Dan has been filming on 'Romans' with Orlando Bloom, Directed by Paul and Ludwig Shammasian.
'The star turn enters last, in this case, London actor Dan Styles in the larger-than-life guise of Toad.' 'Ladies and gentlemen, put your hands together for Mr Toad, the showman. "Poop, poop", goes Toad leading the show, setting its pace and providing much of its vim and laughter.'
"In one poignant scene, Rog (Dan Styles) digs into the origins of his unusual behaviour - abuse by his father - and reflects on the awkward relationship he has with his children."
‘Dawn Richmond-Gordon, in tandem with Dan Styles as her hapless lackey. Their comic double act is the driving force of the second half.'
"The big bad came in the form of Abanazar, played by Dan Styles, a veteran of theatre and film, and he shone through as the cast member with the most acting chops. He lapped up the boos and the hisses, but never missed a cue."
"Dan Styles as Abanazar puts in a polished, solid performance.
“Dan Styles was a particular favourite as the ruthlessly evil Abanazar, and gave a performance so effective that a boy two rows behind me- instead of murmuring ‘boo’ or ‘hiss’, shouted ‘I HATE YOU!’ every time he came onstage. Who’d be a villain, eh?”
"Assistant director Dan Styles plays Mushnik, adding a voice of experience to a young cast"
"Dan Styles is a Vivid Baddy"
"Dan Styles had the balance right. Sporting spooky green make-up, he was a tremendous baddie - exuding a menace without terrifying the young audience."
"Dan Styles cuts an icy, stern figure as Abanazar, the sorcerer”
"I recommend it is one to watch. It keeps you on your toes - it moves along with great energy and you'll be laughing/crying the whole time in equal measures. The use of comedy is clever and some difficult subjects are very well presented. There are no weak links in the cast, great performances all round. A job well done."
The actors all shine as their impressive-looking transvestite alter-egos,
The sincerity of all the performances in The Primrose Hill Ladies Club are highly commendable. Rog (Dan Styles) and Vera are both reserved and considered. The difference lies in the fact that dressed as women these [personality] traits can be expressed more overtly as first impressions, something the uniforms of their respective professions does not allow. This is convincingly portrayed by each of the actors.

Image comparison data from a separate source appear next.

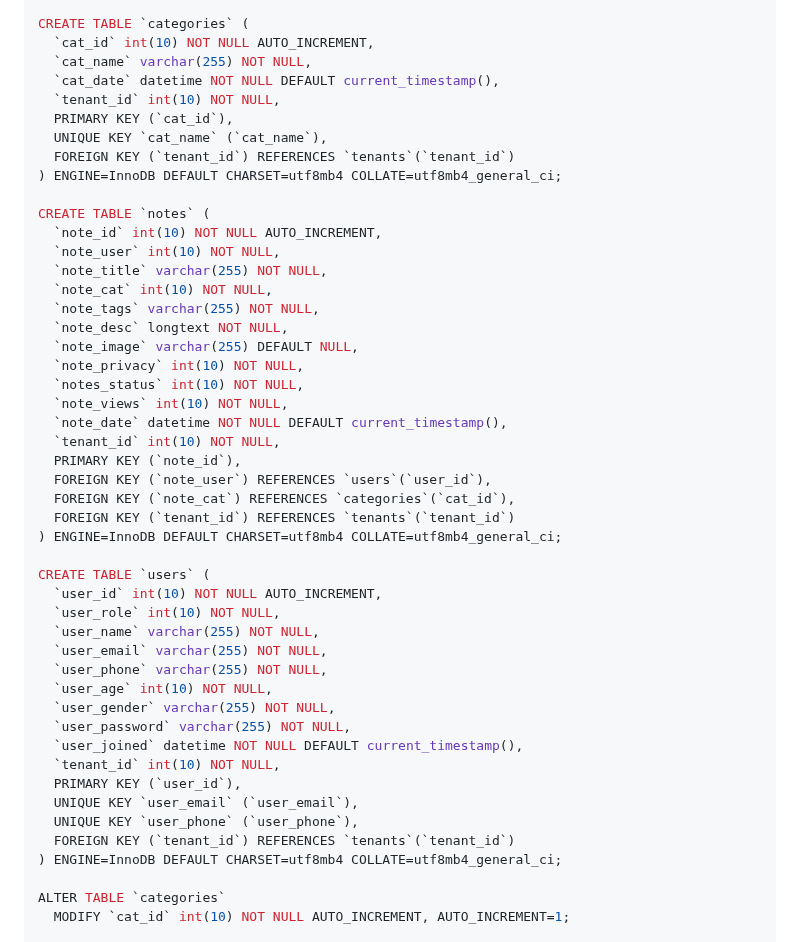
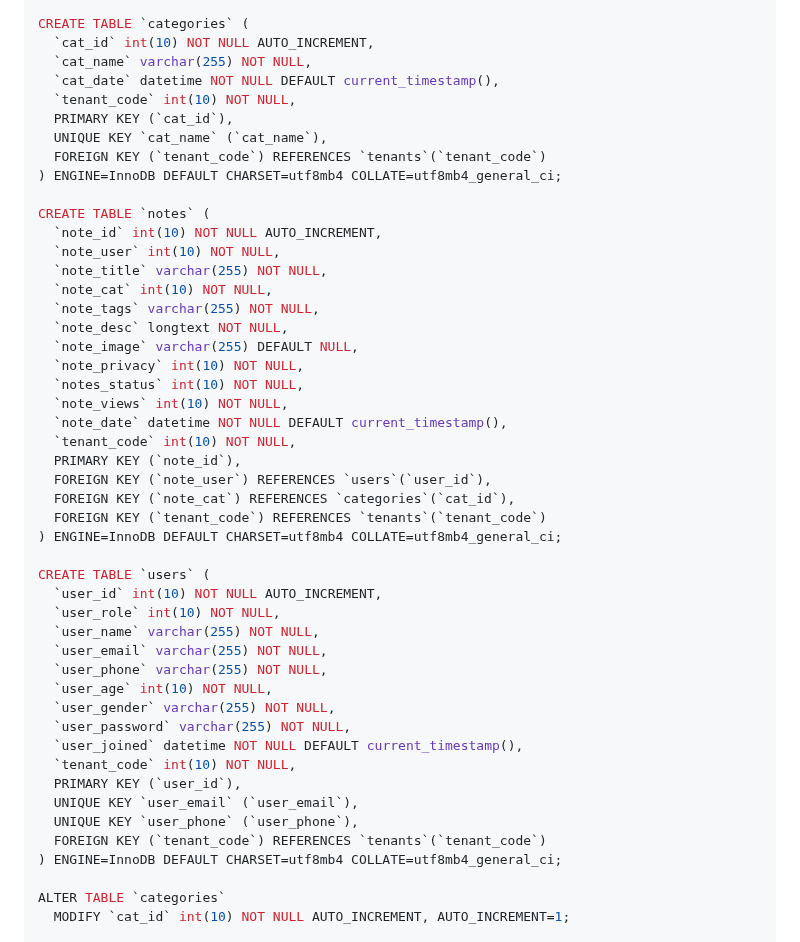
Before and after one commit to Gavoci/NoteStudio, a Markdown page: README.md, the part around the change. Drawn GitHub-style.

```diff
--- a/README.md
+++ b/README.md
@@ -31,10 +31,10 @@ CREATE TABLE `categories` (
   `cat_id` int(10) NOT NULL AUTO_INCREMENT,
   `cat_name` varchar(255) NOT NULL,
   `cat_date` datetime NOT NULL DEFAULT current_timestamp(),
-  `tenant_id` int(10) NOT NULL,
+  `tenant_code` int(10) NOT NULL,
   PRIMARY KEY (`cat_id`),
   UNIQUE KEY `cat_name` (`cat_name`),
-  FOREIGN KEY (`tenant_id`) REFERENCES `tenants`(`tenant_id`)
+  FOREIGN KEY (`tenant_code`) REFERENCES `tenants`(`tenant_code`)
 ) ENGINE=InnoDB DEFAULT CHARSET=utf8mb4 COLLATE=utf8mb4_general_ci;
 
 CREATE TABLE `notes` (
@@ -49,11 +49,11 @@ CREATE TABLE `notes` (
   `notes_status` int(10) NOT NULL,
   `note_views` int(10) NOT NULL,
   `note_date` datetime NOT NULL DEFAULT current_timestamp(),
-  `tenant_id` int(10) NOT NULL,
+  `tenant_code` int(10) NOT NULL,
   PRIMARY KEY (`note_id`),
   FOREIGN KEY (`note_user`) REFERENCES `users`(`user_id`),
   FOREIGN KEY (`note_cat`) REFERENCES `categories`(`cat_id`),
-  FOREIGN KEY (`tenant_id`) REFERENCES `tenants`(`tenant_id`)
+  FOREIGN KEY (`tenant_code`) REFERENCES `tenants`(`tenant_code`)
 ) ENGINE=InnoDB DEFAULT CHARSET=utf8mb4 COLLATE=utf8mb4_general_ci;
 
 CREATE TABLE `users` (
@@ -66,11 +66,11 @@ CREATE TABLE `users` (
   `user_gender` varchar(255) NOT NULL,
   `user_password` varchar(255) NOT NULL,
   `user_joined` datetime NOT NULL DEFAULT current_timestamp(),
-  `tenant_id` int(10) NOT NULL,
+  `tenant_code` int(10) NOT NULL,
   PRIMARY KEY (`user_id`),
   UNIQUE KEY `user_email` (`user_email`),
   UNIQUE KEY `user_phone` (`user_phone`),
-  FOREIGN KEY (`tenant_id`) REFERENCES `tenants`(`tenant_id`)
+  FOREIGN KEY (`tenant_code`) REFERENCES `tenants`(`tenant_code`)
 ) ENGINE=InnoDB DEFAULT CHARSET=utf8mb4 COLLATE=utf8mb4_general_ci;
 
 ALTER TABLE `categories`
```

"All of the cast are uniformly good and inject plenty of mischief into the play
"Dan Styles is a suitably villainous Abanazar"
"The youngsters are up for it from the first few seconds of Dan Styles' spectacular arrival as Abanazar" "The tireless cast keeps up the momentum" "Dan Styles, as Abanazar, creates an amazing response and he makes the most of it." "The fun radiates for the antics of the impressive cast"
"I have played team sport and the blinkered attitudes, the superficial sarcastic banter and depersonalisation of women are portrayed most accurately. If you are female and have no interest in sport, you will witness group male behaviour at its worst. Although you will see an eyeful of fit young men in the opening dressing room scene.
"...it didn't take me long to be taken in by the intensity of the actors' performances. Definitely worth a visit, if only for much toned testosterone and way more sophistication than your average sports pinup calendar"
‘FOUR STARS' "It is a long time since I have seen and heard such a joyful reaction to an 18th century play. The play is expertly directed, inspiring adept and imaginative performances."
"there's enough wit and vim in the cast to carry this production."
"Dan Styles is a menacing Abanazar"
"Dan Styles is a great villain as Abanazar"
"Dan Styles is a wicked Abanazar"
‘‘The pace, having been cranked up at the beginning, never faltered, with the whole company geared up to panto in the fast lane.' ‘Dan Styles elicited quality boos as the evil Abanazar.'
Dan Styles performed above par as the all round bad guy Abanazar'
‘A powerful and moving performance on Saturday night by the 8 actors in Kate Willoughby Productions' play about Elizabeth Fry', ‘Very powerful', ‘I liked the way they changed their characters in front of us.'